Now, you are all set and we soon move into the real game play in the next session.
1. What is Oracle ADF Faces? What do I use it for?
Oracle ADF Faces is an implementation of standard JavaServer Face (JSF) specification. JSF is a framework designed by SUN for creating a Visual Basic or Borland Delphi like rapid web application development tool.
Generally, you use ADF Faces to rapidly and easily (hopeful) create a J2EE based web application.
2. Why must I use JSF?
You don’t. There are tons of J2EE framework, like Struts, WebWorks, Tapstry, Spring, etc, all of these are to help you build a web application. JSF or ADF Faces is just one of them.
There are two general differences (or advantages) between JSF/ADF Faces and other frameworks.
- JSF is a J2EE standard, which means it have more support from major software vendors like SUN, Oracle, BEA…. In this case it may have potentials to live longer than other frameworks.
- JSF is trying to bring the web application development experience back to the good old days we enjoyed during the C/S era when we had the Visua Basic, Borland Delphi and PowerBuilder. I believe this is a right path at least for now.
3. Why must I use Oracle ADF Faces? What does a Database company have to do with JSF?
ADF Faces is Oracle’s implementation of JSF standard. There are other implementations out there, like MyFaces, ICEFaces and Sun’s reference implementation. ADF Faces is among the best JSF implemenations so far, it owns more 100+ JSF UI/non-UI components which programers can use to create their web app.
Actually Oracle is using the ADF Faces to build their next generation of ERP/CRM systems called Fusion Applications. So ADF Faces is more widely used than many other JSF components.
4. How do I learn ADF Faces? Do I need to know JSF first? Is it hard?
Basically, I suggest you learn the JSF before learn the ADF Faces. There are many JSF tutorials you can find using google. jsftutorials.net is good place to start with. There are also some good books about JSF, JavaServer Faces: The Complete Reference is a good one. Generally, JSF is a little complicated than Struts.

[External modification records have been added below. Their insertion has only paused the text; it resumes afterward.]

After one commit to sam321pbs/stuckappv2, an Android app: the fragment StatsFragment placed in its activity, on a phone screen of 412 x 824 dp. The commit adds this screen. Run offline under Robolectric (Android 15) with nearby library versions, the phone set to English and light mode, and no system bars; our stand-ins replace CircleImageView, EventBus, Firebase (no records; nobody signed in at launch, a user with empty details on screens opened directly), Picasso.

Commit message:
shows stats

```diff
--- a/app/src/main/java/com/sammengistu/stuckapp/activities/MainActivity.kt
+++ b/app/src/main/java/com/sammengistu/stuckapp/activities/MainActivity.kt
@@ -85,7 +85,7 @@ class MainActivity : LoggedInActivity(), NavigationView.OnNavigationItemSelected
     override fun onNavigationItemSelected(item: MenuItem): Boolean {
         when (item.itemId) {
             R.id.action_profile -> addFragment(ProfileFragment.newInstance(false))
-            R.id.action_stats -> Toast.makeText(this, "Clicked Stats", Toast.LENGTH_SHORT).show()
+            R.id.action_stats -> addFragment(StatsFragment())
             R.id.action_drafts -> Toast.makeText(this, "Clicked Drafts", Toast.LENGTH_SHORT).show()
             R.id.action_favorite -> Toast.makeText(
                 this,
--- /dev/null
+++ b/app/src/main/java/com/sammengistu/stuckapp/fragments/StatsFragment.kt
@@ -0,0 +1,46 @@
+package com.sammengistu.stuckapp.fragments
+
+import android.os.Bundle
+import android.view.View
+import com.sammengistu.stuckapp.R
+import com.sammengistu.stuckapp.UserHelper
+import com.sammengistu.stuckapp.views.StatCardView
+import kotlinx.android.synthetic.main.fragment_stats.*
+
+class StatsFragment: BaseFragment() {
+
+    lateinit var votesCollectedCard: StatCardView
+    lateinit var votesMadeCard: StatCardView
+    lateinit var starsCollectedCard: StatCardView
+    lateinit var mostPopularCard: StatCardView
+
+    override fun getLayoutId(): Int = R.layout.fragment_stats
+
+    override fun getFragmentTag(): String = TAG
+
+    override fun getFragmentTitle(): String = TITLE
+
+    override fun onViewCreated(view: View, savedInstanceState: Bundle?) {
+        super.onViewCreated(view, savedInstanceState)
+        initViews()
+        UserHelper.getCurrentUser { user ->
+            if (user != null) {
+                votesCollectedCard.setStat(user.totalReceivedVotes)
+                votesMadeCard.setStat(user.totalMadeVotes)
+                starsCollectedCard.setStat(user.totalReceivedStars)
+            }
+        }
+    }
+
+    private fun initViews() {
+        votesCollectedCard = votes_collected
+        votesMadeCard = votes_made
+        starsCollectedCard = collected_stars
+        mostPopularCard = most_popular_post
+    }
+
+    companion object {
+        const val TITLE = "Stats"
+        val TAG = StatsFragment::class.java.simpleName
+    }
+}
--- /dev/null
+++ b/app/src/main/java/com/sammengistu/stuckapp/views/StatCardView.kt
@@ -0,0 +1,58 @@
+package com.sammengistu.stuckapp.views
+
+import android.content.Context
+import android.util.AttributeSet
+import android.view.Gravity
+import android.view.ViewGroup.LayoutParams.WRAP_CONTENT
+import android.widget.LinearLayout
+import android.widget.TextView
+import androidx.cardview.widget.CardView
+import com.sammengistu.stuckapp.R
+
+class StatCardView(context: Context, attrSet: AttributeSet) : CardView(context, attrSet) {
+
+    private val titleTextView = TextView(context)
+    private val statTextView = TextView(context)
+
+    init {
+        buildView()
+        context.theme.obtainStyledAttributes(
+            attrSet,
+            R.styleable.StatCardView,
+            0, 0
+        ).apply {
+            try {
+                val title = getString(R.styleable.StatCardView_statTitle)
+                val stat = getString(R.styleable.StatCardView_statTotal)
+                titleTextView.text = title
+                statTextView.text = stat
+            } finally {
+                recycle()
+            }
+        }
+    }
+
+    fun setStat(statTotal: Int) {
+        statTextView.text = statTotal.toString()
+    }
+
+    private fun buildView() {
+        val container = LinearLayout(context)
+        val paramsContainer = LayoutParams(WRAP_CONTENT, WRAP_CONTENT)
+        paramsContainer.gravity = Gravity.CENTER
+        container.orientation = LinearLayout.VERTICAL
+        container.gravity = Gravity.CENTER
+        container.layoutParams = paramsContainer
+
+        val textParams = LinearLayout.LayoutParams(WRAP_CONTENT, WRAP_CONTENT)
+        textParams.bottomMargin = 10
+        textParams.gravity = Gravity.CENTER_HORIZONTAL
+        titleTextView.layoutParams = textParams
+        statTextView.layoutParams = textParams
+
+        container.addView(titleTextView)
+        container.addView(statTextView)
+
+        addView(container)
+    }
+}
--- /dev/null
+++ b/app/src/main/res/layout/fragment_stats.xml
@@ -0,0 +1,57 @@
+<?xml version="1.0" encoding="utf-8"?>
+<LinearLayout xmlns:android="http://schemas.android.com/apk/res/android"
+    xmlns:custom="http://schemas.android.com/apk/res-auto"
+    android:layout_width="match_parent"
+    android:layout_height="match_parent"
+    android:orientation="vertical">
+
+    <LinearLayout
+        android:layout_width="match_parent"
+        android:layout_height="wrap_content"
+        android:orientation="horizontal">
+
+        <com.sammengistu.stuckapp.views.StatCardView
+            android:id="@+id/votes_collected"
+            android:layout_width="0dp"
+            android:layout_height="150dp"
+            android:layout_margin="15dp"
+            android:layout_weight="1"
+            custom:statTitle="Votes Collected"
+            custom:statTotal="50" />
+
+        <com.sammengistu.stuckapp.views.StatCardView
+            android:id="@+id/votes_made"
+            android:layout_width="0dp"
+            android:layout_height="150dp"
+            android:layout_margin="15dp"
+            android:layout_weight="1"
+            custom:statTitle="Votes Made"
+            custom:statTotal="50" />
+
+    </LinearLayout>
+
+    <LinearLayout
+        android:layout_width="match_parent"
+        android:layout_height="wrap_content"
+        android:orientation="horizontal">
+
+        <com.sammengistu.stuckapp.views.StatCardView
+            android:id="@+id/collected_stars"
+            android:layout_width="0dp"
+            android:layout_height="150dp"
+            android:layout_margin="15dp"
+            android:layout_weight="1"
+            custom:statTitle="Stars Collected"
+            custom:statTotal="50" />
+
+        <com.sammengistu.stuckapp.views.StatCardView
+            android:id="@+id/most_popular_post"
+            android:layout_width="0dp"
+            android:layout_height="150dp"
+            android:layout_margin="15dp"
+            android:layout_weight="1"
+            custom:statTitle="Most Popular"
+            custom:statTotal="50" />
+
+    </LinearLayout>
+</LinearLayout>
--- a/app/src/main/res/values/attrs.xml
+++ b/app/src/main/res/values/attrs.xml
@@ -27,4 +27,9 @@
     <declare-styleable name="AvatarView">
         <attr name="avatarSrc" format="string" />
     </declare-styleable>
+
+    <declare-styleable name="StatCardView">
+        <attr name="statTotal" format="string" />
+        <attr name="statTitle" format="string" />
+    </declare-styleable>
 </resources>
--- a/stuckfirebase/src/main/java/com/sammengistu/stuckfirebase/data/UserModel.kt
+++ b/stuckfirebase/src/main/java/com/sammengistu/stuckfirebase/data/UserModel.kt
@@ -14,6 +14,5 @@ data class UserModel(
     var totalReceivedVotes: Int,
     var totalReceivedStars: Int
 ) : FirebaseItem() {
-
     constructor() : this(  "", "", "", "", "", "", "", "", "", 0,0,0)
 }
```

If you know JSF already, ADF Faces will be just a walk by the lake for you.
However, in articles on this site I’ll assume you have no experience with JSF.
This is the #1 post of this blog. I’m gonna spend a little time explaining what you will see in this blog in the future.
1. What is this site all about?
Generally, this purpose of this site is to teach people how to use Oracle ADF Faces framework to create J2EE application.
2. Why Oracle ADF Faces?
First of all, it’s a Oracle product and I’m working for Oracle. ‘
Secondly, I do believe a JSF implementation like ADF Faces together with Oracle JDeveloper will move J2EE web app developers a step closer to the Rapid Application Developer (RAD) goal. It will definitly boost the productivity if you know it well.
3. Why without Databinding?
If you know Oracle’s ADF product, you will understand that besides ADF Faces, there is another major ingredient in the ADF framework – the ADF Data Binding mechanism. The existance of ADF Data Binding is to enable utimate drag&drop style development when building a data driven application. It will release you from the burden of manually plumbing the UI component with the underlying business service layer and handles the UI events for you automatically.
But the ADF Data Binding is a sword with two sides. It does save you time from writing some event-handling code. On the other hand, it is not like a breeze to learn how to use Data Biniding. What makes the situation more complicated is that the ADF Faces (or the JSF) is also not as easy as some of the old popular frameworks like Struts. You can imagine, what happens when you have to mix the two at the same time, not to mention you have to know the ADF Business Component or EJB which serves as the Business Service Layer as required by the Data Binding.
So this site is determined to devote to the pure ADF Faces (JSF) way of programming.